Retype the records exactly.
(Beginning of Listed records)
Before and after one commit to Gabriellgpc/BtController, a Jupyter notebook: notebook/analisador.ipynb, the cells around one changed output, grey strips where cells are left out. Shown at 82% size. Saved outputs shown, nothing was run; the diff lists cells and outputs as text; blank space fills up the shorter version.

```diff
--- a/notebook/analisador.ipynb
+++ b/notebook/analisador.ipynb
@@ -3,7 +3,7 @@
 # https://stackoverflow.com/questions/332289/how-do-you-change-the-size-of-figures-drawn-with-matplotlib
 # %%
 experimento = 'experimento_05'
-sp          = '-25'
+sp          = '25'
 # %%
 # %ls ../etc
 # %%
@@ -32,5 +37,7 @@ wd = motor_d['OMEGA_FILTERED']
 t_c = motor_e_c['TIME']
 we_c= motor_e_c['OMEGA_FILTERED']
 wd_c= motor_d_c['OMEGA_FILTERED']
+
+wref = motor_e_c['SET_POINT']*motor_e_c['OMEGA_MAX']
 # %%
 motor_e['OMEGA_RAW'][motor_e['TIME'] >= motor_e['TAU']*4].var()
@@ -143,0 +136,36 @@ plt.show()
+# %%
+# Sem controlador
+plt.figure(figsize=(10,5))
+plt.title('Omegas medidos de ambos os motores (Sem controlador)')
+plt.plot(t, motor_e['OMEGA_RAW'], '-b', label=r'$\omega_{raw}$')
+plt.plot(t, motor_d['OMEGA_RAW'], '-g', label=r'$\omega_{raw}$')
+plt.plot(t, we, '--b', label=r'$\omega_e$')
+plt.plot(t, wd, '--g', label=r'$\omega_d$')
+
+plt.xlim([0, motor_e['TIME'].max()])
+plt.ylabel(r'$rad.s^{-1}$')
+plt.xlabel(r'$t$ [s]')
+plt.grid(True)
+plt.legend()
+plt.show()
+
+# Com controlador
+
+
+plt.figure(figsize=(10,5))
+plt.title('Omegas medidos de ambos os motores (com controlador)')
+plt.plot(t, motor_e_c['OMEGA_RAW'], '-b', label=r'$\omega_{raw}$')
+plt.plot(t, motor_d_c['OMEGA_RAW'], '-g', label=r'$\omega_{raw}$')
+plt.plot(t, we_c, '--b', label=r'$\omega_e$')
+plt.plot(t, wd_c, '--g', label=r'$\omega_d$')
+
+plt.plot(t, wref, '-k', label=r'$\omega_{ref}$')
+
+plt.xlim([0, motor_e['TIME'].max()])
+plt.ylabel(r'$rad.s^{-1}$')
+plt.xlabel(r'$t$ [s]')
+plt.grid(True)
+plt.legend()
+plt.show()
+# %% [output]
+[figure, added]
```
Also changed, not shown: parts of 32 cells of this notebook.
(End of Listed records)
• _Final answer_:
Before and after one commit to Gabriellgpc/BtController, a Jupyter notebook: notebook/analisador.ipynb, the cells around one changed output, grey strips where cells are left out. Shown at 82% size. Saved outputs shown, nothing was run; the diff lists cells and outputs as text; blank space fills up the shorter version.

```diff
--- a/notebook/analisador.ipynb
+++ b/notebook/analisador.ipynb
@@ -3,7 +3,7 @@
 # https://stackoverflow.com/questions/332289/how-do-you-change-the-size-of-figures-drawn-with-matplotlib
 # %%
 experimento = 'experimento_05'
-sp          = '-25'
+sp          = '25'
 # %%
 # %ls ../etc
 # %%
@@ -32,5 +37,7 @@ wd = motor_d['OMEGA_FILTERED']
 t_c = motor_e_c['TIME']
 we_c= motor_e_c['OMEGA_FILTERED']
 wd_c= motor_d_c['OMEGA_FILTERED']
+
+wref = motor_e_c['SET_POINT']*motor_e_c['OMEGA_MAX']
 # %%
 motor_e['OMEGA_RAW'][motor_e['TIME'] >= motor_e['TAU']*4].var()
@@ -143,0 +136,36 @@ plt.show()
+# %%
+# Sem controlador
+plt.figure(figsize=(10,5))
+plt.title('Omegas medidos de ambos os motores (Sem controlador)')
+plt.plot(t, motor_e['OMEGA_RAW'], '-b', label=r'$\omega_{raw}$')
+plt.plot(t, motor_d['OMEGA_RAW'], '-g', label=r'$\omega_{raw}$')
+plt.plot(t, we, '--b', label=r'$\omega_e$')
+plt.plot(t, wd, '--g', label=r'$\omega_d$')
+
+plt.xlim([0, motor_e['TIME'].max()])
+plt.ylabel(r'$rad.s^{-1}$')
+plt.xlabel(r'$t$ [s]')
+plt.grid(True)
+plt.legend()
+plt.show()
+
+# Com controlador
+
+
+plt.figure(figsize=(10,5))
+plt.title('Omegas medidos de ambos os motores (com controlador)')
+plt.plot(t, motor_e_c['OMEGA_RAW'], '-b', label=r'$\omega_{raw}$')
+plt.plot(t, motor_d_c['OMEGA_RAW'], '-g', label=r'$\omega_{raw}$')
+plt.plot(t, we_c, '--b', label=r'$\omega_e$')
+plt.plot(t, wd_c, '--g', label=r'$\omega_d$')
+
+plt.plot(t, wref, '-k', label=r'$\omega_{ref}$')
+
+plt.xlim([0, motor_e['TIME'].max()])
+plt.ylabel(r'$rad.s^{-1}$')
+plt.xlabel(r'$t$ [s]')
+plt.grid(True)
+plt.legend()
+plt.show()
+# %% [output]
+[figure, added]
```
Also changed, not shown: parts of 32 cells of this notebook.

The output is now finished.